There is also a subplot involving a parishioner, Molly (Marcella Plunkett), who struggles to raise her little boy Joey (Joseph Sullivan), alone, in the absence of her violent, wastrel husband. She takes in a lodger, Tim (Trystan Gravelle), who both befriends Barry through their mutual movie love and inspires romantic thoughts from his landlady.

With Stella Days, Thaddeus O’Sullivan has crafted an affectionate, seriously intended film with handsome photography and period production values, but it tends to meander and is not very exciting. Much of what he focuses on seems familiar from films dating back to Leo McCarey’s Going My Way, in which Bing Crosby also tried to instill modernism in the Church and was met by codgery antagonism. The romantic angle involving that single mother whose little boy is bent on becoming a priest himself also feels musty, as do the frequent moralizing debates between Barry and McSweeney. As if to amp up the riveting tension so lacking here, O’Sullivan ladles on a lot of intrusive music which is often a weird counterpoint to the elegiac quality of his scenes. Film clips are used from the Columbia studio back catalogue—Cover Girl, From Here to Eternity, It Should Happen to You – which only emphasize, with their varied vividness, how basically dreary this new film is.

Sheen gave a highly affecting performance in Da, another deeply Irish character study, but there his character was more the passive victim of Barnard Hughes’ impressively domineering patriarch. Barry is a different prospect, more forceful and determined in his perceived mission to change things up, but Sheen seems bland and lacks the necessary weight and dynamism to make him compelling. We are shown how he was forced into the priesthood as a child by his father in some rather clumsy, obvious flashbacks photographed in a drained palette “to suggest the past.” Sheen seems not so much tortured by this undesired life path as merely mournfully resigned. His interests in film and opera give his character some shading, but of the real, personal desires he may have also sacrificed, we aren’t given a clue. (He could have been gay, for all we know.)

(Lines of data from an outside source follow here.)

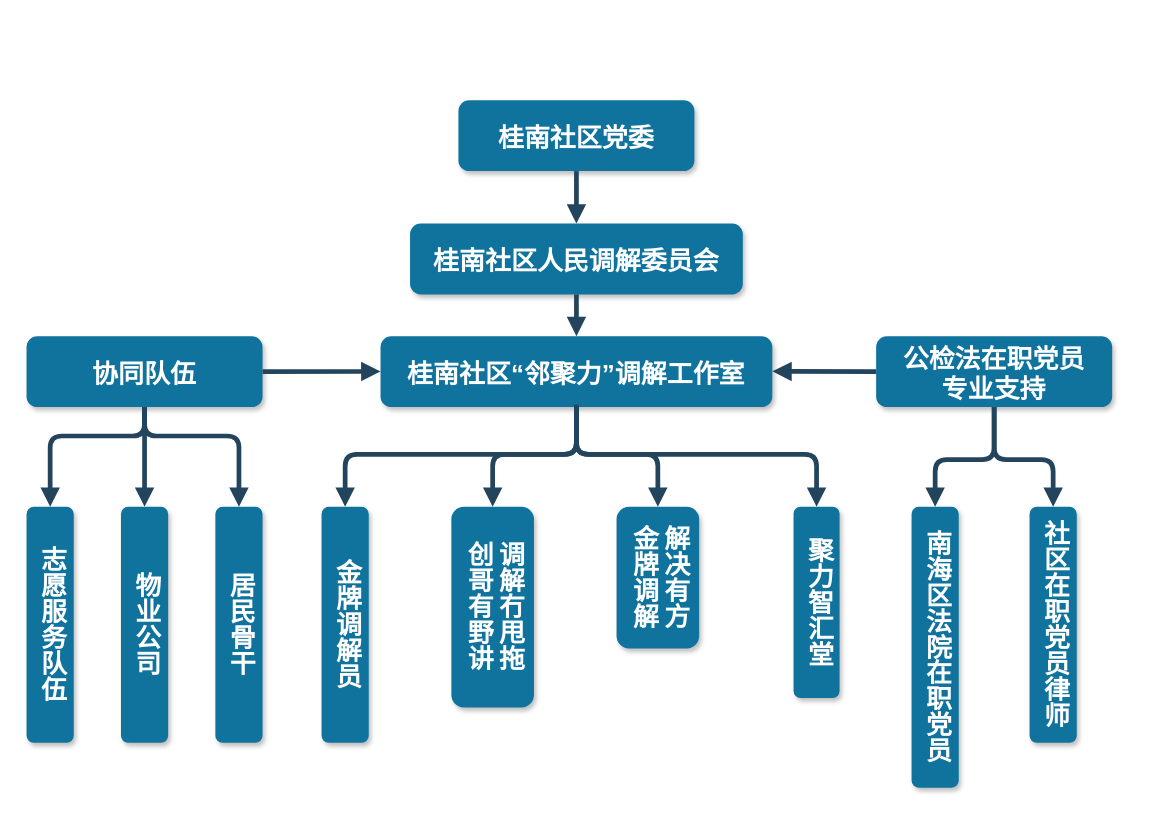
Earlier version of the draw.io diagram 组织架构图.drawio (kagamiharayouko/kagamiharayouko). Source tidied: cells renumbered, new cells numbered last; positions are measured from the earlier drawing's top-left corner, leaving out a move shared by most shapes. Both pictures are drawn from the tidied source at 118%, with x=0, y=0 at pixel (26, 100).
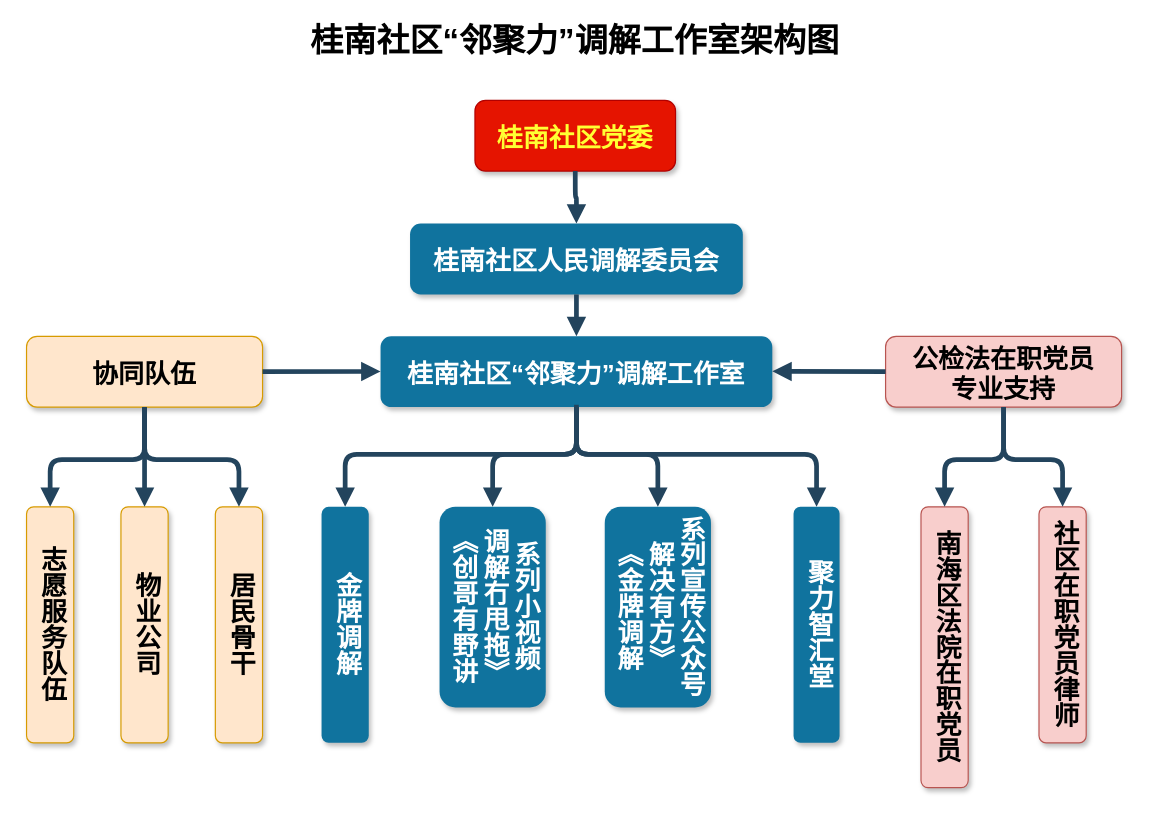
After the change.

Commit message:
更新组织架构图.drawio

The edit, as a diff of the source:
```diff
@@
-    <mxCell id="2" value="桂南社区党委" style="rounded=1;fillColor=#10739E;strokeColor=none;shadow=1;gradientColor=none;fontStyle=1;fontColor=#FFFFFF;fontSize=22;" parent="1" vertex="1">
-      <mxGeometry x="366" y="-0.5" width="200" height="60" as="geometry" />
+    <mxCell id="2" value="桂南社区党委" style="rounded=1;fillColor=#e51400;strokeColor=#B20000;shadow=1;fontStyle=1;fontColor=#FFFF33;fontSize=22;" parent="1" vertex="1">
+      <mxGeometry x="380" y="-0.5" width="170" height="60" as="geometry" />
     </mxCell>
@@
-    <mxCell id="5" value="公检法在职党员&#10;专业支持" style="rounded=1;fillColor=#10739E;strokeColor=none;shadow=1;gradientColor=none;fontStyle=1;fontColor=#FFFFFF;fontSize=22;" parent="1" vertex="1">
-      <mxGeometry x="720" y="199.5" width="200" height="60" as="geometry" />
+    <mxCell id="5" value="公检法在职党员&#10;专业支持" style="rounded=1;fillColor=#f8cecc;strokeColor=#b85450;shadow=1;fontStyle=1;fontSize=22;" parent="1" vertex="1">
+      <mxGeometry x="728" y="199.5" width="200" height="60" as="geometry" />
     </mxCell>
-    <mxCell id="6" value="金牌调解员" style="rounded=1;fillColor=#10739E;strokeColor=none;shadow=1;gradientColor=none;fontStyle=1;fontColor=#FFFFFF;fontSize=22;direction=south;horizontal=1;whiteSpace=wrap;textDirection=vertical-lr;" parent="1" vertex="1">
+    <mxCell id="6" value="金牌调解" style="rounded=1;fillColor=#10739E;strokeColor=none;shadow=1;gradientColor=none;fontStyle=1;fontColor=#FFFFFF;fontSize=22;direction=south;horizontal=1;whiteSpace=wrap;textDirection=vertical-lr;" parent="1" vertex="1">
       <mxGeometry x="250" y="344" width="40" height="200" as="geometry" />
     </mxCell>
-    <mxCell id="7" value="创哥有野讲&#10;调解冇甩拖" style="rounded=1;fillColor=#10739E;strokeColor=none;shadow=1;gradientColor=none;fontStyle=1;fontColor=#FFFFFF;fontSize=22;direction=south;whiteSpace=wrap;textDirection=vertical-lr;" parent="1" vertex="1">
-      <mxGeometry x="360" y="344" width="70" height="170" as="geometry" />
+    <mxCell id="7" value="《创哥有野讲&#10;调解冇甩拖》&#10;系列小视频" style="rounded=1;fillColor=#10739E;strokeColor=none;shadow=1;gradientColor=none;fontStyle=1;fontColor=#FFFFFF;fontSize=22;direction=south;whiteSpace=wrap;textDirection=vertical-lr;" parent="1" vertex="1">
+      <mxGeometry x="350" y="344" width="90" height="170" as="geometry" />
     </mxCell>
-    <mxCell id="8" value="金牌调解&#10;解决有方" style="rounded=1;fillColor=#10739E;strokeColor=none;shadow=1;gradientColor=none;fontStyle=1;fontColor=#FFFFFF;fontSize=22;direction=south;whiteSpace=wrap;textDirection=vertical-lr;" parent="1" vertex="1">
-      <mxGeometry x="500" y="344" width="70" height="120" as="geometry" />
+    <mxCell id="8" value="《金牌调解&#10;解决有方》&#10;系列宣传公众号" style="rounded=1;fillColor=#10739E;strokeColor=none;shadow=1;gradientColor=none;fontStyle=1;fontColor=#FFFFFF;fontSize=22;direction=south;whiteSpace=wrap;textDirection=vertical-lr;" parent="1" vertex="1">
+      <mxGeometry x="490" y="344" width="90" height="170" as="geometry" />
     </mxCell>
     <mxCell id="9" value="聚力智汇堂" style="rounded=1;fillColor=#10739E;strokeColor=none;shadow=1;gradientColor=none;fontStyle=1;fontColor=#FFFFFF;fontSize=22;direction=south;whiteSpace=wrap;textDirection=vertical-lr;" parent="1" vertex="1">
-      <mxGeometry x="650" y="344" width="39" height="162" as="geometry" />
+      <mxGeometry x="650" y="344" width="39" height="200" as="geometry" />
     </mxCell>
@@
-    <mxCell id="16" value="协同队伍" style="rounded=1;fillColor=#10739E;strokeColor=none;shadow=1;gradientColor=none;fontStyle=1;fontColor=#FFFFFF;fontSize=22;" parent="1" vertex="1">
+    <mxCell id="16" value="协同队伍" style="rounded=1;fillColor=#ffe6cc;strokeColor=#d79b00;shadow=1;fontStyle=1;fontSize=22;" parent="1" vertex="1">
       <mxGeometry y="199.5" width="200" height="60" as="geometry" />
     </mxCell>
-    <mxCell id="17" value="志愿服务队伍" style="rounded=1;fillColor=#10739E;strokeColor=none;shadow=1;gradientColor=none;fontStyle=1;fontColor=#FFFFFF;fontSize=22;direction=south;horizontal=1;whiteSpace=wrap;textDirection=vertical-lr;" parent="1" vertex="1">
+    <mxCell id="17" value="志愿服务队伍" style="rounded=1;fillColor=#ffe6cc;strokeColor=#d79b00;shadow=1;fontStyle=1;fontSize=22;direction=south;horizontal=1;whiteSpace=wrap;textDirection=vertical-lr;" parent="1" vertex="1">
       <mxGeometry y="344" width="40" height="200" as="geometry" />
     </mxCell>
-    <mxCell id="18" value="物业公司" style="rounded=1;fillColor=#10739E;strokeColor=none;shadow=1;gradientColor=none;fontStyle=1;fontColor=#FFFFFF;fontSize=22;direction=south;horizontal=1;whiteSpace=wrap;textDirection=vertical-lr;" parent="1" vertex="1">
+    <mxCell id="18" value="物业公司" style="rounded=1;fillColor=#ffe6cc;strokeColor=#d79b00;shadow=1;fontStyle=1;fontSize=22;direction=south;horizontal=1;whiteSpace=wrap;textDirection=vertical-lr;" parent="1" vertex="1">
       <mxGeometry x="80" y="344" width="40" height="200" as="geometry" />
     </mxCell>
-    <mxCell id="19" value="居民骨干" style="rounded=1;fillColor=#10739E;strokeColor=none;shadow=1;gradientColor=none;fontStyle=1;fontColor=#FFFFFF;fontSize=22;direction=south;horizontal=1;whiteSpace=wrap;textDirection=vertical-lr;" parent="1" vertex="1">
+    <mxCell id="19" value="居民骨干" style="rounded=1;fillColor=#ffe6cc;strokeColor=#d79b00;shadow=1;fontStyle=1;fontSize=22;direction=south;horizontal=1;whiteSpace=wrap;textDirection=vertical-lr;" parent="1" vertex="1">
       <mxGeometry x="160" y="344" width="40" height="200" as="geometry" />
     </mxCell>
-    <mxCell id="20" value="南海区法院在职党员" style="rounded=1;fillColor=#10739E;strokeColor=none;shadow=1;gradientColor=none;fontStyle=1;fontColor=#FFFFFF;fontSize=22;direction=south;horizontal=1;whiteSpace=wrap;textDirection=vertical-lr;" parent="1" vertex="1">
-      <mxGeometry x="750" y="344" width="40" height="238" as="geometry" />
+    <mxCell id="20" value="南海区法院在职党员" style="rounded=1;fillColor=#f8cecc;strokeColor=#b85450;shadow=1;fontStyle=1;fontSize=22;direction=south;horizontal=1;whiteSpace=wrap;textDirection=vertical-lr;" parent="1" vertex="1">
+      <mxGeometry x="758" y="344" width="40" height="238" as="geometry" />
     </mxCell>
-    <mxCell id="21" value="社区在职党员律师" style="rounded=1;fillColor=#10739E;strokeColor=none;shadow=1;gradientColor=none;fontStyle=1;fontColor=#FFFFFF;fontSize=22;direction=south;horizontal=1;whiteSpace=wrap;textDirection=vertical-lr;" parent="1" vertex="1">
-      <mxGeometry x="850" y="344" width="40" height="200" as="geometry" />
+    <mxCell id="21" value="社区在职党员律师" style="rounded=1;fillColor=#f8cecc;strokeColor=#b85450;shadow=1;fontStyle=1;fontSize=22;direction=south;horizontal=1;whiteSpace=wrap;textDirection=vertical-lr;" parent="1" vertex="1">
+      <mxGeometry x="858" y="344" width="40" height="200" as="geometry" />
     </mxCell>
@@
     <mxCell id="23" style="edgeStyle=elbowEdgeStyle;elbow=vertical;strokeWidth=4;endArrow=block;endFill=1;fontStyle=1;strokeColor=#23445D;entryX=0;entryY=0.5;entryDx=0;entryDy=0;exitX=0.5;exitY=1;exitDx=0;exitDy=0;" parent="1" edge="1" source="16" target="17">
       <mxGeometry x="22" y="165.5" as="geometry">
         <Array as="points">
-          <mxPoint x="60" y="284" />
+          <mxPoint x="60" y="304" />
         </Array>
       </mxGeometry>
     </mxCell>
     <mxCell id="24" style="edgeStyle=elbowEdgeStyle;elbow=vertical;strokeWidth=4;endArrow=block;endFill=1;fontStyle=1;strokeColor=#23445D;entryX=0;entryY=0.5;entryDx=0;entryDy=0;exitX=0.5;exitY=1;exitDx=0;exitDy=0;" parent="1" edge="1" source="16" target="19">
       <mxGeometry x="22" y="165.5" as="geometry">
         <Array as="points">
-          <mxPoint x="150" y="284" />
+          <mxPoint x="140" y="304" />
         </Array>
       </mxGeometry>
     </mxCell>
@@
     <mxCell id="26" style="edgeStyle=elbowEdgeStyle;elbow=vertical;strokeWidth=4;endArrow=block;endFill=1;fontStyle=1;strokeColor=#23445D;entryX=0;entryY=0.5;entryDx=0;entryDy=0;exitX=0.5;exitY=1;exitDx=0;exitDy=0;" parent="1" edge="1" source="5" target="21">
       <mxGeometry x="22" y="165.5" as="geometry">
         <Array as="points">
-          <mxPoint x="760" y="304" />
+          <mxPoint x="768" y="304" />
         </Array>
       </mxGeometry>
     </mxCell>
     <mxCell id="27" style="edgeStyle=elbowEdgeStyle;elbow=vertical;strokeWidth=4;endArrow=block;endFill=1;fontStyle=1;strokeColor=#23445D;entryX=0;entryY=0.5;entryDx=0;entryDy=0;exitX=0.5;exitY=1;exitDx=0;exitDy=0;" parent="1" edge="1" source="5" target="20">
       <mxGeometry x="22" y="165.5" as="geometry">
         <Array as="points">
-          <mxPoint x="720" y="304" />
+          <mxPoint x="728" y="304" />
         </Array>
       </mxGeometry>
     </mxCell>
@@
+    <mxCell id="29" value="&lt;font style=&quot;font-size: 28px;&quot;&gt;&lt;b&gt;桂南社区“邻聚力”调解工作室架构图&lt;/b&gt;&lt;/font&gt;" style="text;strokeColor=none;align=center;fillColor=none;html=1;verticalAlign=middle;whiteSpace=wrap;rounded=0;" parent="1" vertex="1">
+      <mxGeometry x="185" y="-66" width="560" height="30" as="geometry" />
+    </mxCell>
```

The rest of the cast performs ably enough, and Rea seems to be thoroughly enjoying his intolerantly smug character. It’s a shame he and Sheen couldn’t have switched roles, as Rea might have better projected the inner, unswervable fire which drives this singular priest.